Keith Olbermann: And Good Night, American Nuclear Power
This is not to minimize the horror or the suffering of the earthquake and tsunami in Japan, but for our purposes here the headline is a stark and inarguable one: Japanese Power Company Says It Has Lost Control Of Three Nuclear Plants.
There is really very little else to say. The perfected, flawless, clean-operating, state-of-the-art, ideal future of energy has in 32 years given us Three Mile Island, Chernobyl, and now the nightmare scenario of one company saying there is rising pressure at three of its nuclear facilities and it really doesn’t have a damn thing it can do right now except tell everybody to run.
The virtual freeze on nuclear development in this country since the near-hit of Three Mile Island has been a useful stall, but it is only a first step. And instead of enabling the resumption of building such Doomsday Devices here – as he pledged to do a year ago last month – President Obama should officially reinstate the unofficial moratorium, and pledge to begin the process by which we dismantle these sleeping monsters.
So, I’ve been out of the loop for a little while. Apparently, I had thought–or hoped, really–that Keith Olbermann had just gone away. Instead, he’s alive and well (not mentally, of course) and running his own gig at a Web site he named FOK (Friends of Keith) News Channel. How kitschy.

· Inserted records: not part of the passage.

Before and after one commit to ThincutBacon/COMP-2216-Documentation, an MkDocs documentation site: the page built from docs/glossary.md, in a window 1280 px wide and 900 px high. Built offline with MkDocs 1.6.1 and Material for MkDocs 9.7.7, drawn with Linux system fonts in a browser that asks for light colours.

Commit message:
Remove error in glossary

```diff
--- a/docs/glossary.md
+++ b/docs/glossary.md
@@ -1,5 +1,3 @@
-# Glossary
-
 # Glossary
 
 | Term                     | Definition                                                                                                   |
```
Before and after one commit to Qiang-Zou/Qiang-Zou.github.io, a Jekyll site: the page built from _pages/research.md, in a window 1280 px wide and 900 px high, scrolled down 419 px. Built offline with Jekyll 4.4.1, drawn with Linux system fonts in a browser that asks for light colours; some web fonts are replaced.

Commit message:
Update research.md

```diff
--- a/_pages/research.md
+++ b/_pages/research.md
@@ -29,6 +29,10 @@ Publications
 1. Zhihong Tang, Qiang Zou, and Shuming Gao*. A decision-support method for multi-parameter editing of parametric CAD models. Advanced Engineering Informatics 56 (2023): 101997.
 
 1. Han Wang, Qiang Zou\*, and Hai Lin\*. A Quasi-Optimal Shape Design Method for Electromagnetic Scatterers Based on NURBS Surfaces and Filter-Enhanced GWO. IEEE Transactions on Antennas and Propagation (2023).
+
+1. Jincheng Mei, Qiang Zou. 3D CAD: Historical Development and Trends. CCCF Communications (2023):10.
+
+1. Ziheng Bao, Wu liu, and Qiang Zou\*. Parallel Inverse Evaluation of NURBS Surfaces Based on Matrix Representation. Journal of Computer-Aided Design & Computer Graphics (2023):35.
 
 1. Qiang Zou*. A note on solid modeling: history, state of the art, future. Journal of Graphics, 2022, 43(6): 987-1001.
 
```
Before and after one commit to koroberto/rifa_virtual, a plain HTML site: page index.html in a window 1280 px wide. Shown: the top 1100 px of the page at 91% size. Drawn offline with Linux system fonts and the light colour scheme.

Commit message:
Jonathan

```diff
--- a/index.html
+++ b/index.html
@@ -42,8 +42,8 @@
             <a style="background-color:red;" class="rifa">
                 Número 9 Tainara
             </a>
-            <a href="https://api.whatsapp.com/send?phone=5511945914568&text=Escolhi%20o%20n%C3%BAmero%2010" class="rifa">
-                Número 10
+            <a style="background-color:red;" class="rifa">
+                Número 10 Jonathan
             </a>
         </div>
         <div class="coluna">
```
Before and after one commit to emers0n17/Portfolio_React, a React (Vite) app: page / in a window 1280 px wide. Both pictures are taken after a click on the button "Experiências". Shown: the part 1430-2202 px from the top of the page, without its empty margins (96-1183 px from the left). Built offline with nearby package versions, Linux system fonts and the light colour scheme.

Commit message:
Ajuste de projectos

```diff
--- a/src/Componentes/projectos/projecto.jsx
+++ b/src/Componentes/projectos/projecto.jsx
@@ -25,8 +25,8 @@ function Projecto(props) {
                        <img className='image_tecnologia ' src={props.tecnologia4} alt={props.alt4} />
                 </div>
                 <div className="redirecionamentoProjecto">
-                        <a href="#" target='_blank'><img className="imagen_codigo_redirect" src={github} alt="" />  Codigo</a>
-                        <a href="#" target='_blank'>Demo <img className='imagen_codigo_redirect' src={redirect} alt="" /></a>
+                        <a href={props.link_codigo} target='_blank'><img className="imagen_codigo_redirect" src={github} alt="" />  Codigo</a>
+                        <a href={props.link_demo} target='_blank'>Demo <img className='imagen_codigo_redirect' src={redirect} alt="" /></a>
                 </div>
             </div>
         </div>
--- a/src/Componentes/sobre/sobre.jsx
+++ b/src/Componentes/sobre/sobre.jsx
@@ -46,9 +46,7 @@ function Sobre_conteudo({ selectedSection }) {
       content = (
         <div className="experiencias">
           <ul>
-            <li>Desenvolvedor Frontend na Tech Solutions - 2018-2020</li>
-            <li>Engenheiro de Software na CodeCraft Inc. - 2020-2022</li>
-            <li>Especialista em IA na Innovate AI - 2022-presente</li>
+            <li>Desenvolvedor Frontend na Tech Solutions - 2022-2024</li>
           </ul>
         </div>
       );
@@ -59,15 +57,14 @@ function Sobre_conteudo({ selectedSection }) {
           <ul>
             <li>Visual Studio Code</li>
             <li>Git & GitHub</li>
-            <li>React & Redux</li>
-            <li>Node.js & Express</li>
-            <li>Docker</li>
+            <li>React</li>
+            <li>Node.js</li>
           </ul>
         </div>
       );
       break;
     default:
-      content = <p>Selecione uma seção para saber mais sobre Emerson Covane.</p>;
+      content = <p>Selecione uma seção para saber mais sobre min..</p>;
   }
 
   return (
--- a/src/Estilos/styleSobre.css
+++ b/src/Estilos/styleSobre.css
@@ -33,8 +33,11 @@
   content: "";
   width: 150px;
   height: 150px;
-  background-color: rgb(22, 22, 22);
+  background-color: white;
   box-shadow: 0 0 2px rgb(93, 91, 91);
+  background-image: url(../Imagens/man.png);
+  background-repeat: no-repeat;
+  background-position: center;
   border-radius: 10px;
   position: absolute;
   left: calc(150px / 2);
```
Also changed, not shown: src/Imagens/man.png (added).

Anyway, in typical never-let-a-crisis-go-to-waste style, Olbermann just yesterday looked at the problems with the nuclear power plants following the Japanese earthquake and used those problems as a reason to denounce nuclear power in general, just as he and other liberals used the Exxon Valdez accident to drive off-shore oil drilling into deeper waters, and the BP spill in the Gulf of Mexico to deride deep-water off-shore drilling. It never ends with these people, does it?
Meanwhile, in case Olbermann and his flunkies have forgotten, the entire world is being held hostage by a mid-conflagration Middle East. Oil prices are rising dramatically, and along with them go prices on everything else, from plastics to foods. We need to be in a position where we are the dealer of energy, and not the junkie. That involves building new nuclear power plants. That involves building new refineries. That involves drilling, and fracturing, and mining, and capturing wind, solar and tides.
We need energy independence. True energy independence would save lives across the world, as the money flowing into the Middle East would be cut dramatically. True energy independence would create jobs here. True energy independence would allow for greater national security. That’s what we need. What we don’t need is nuclear obstructionism coming from a bitter and melodramatic has-been.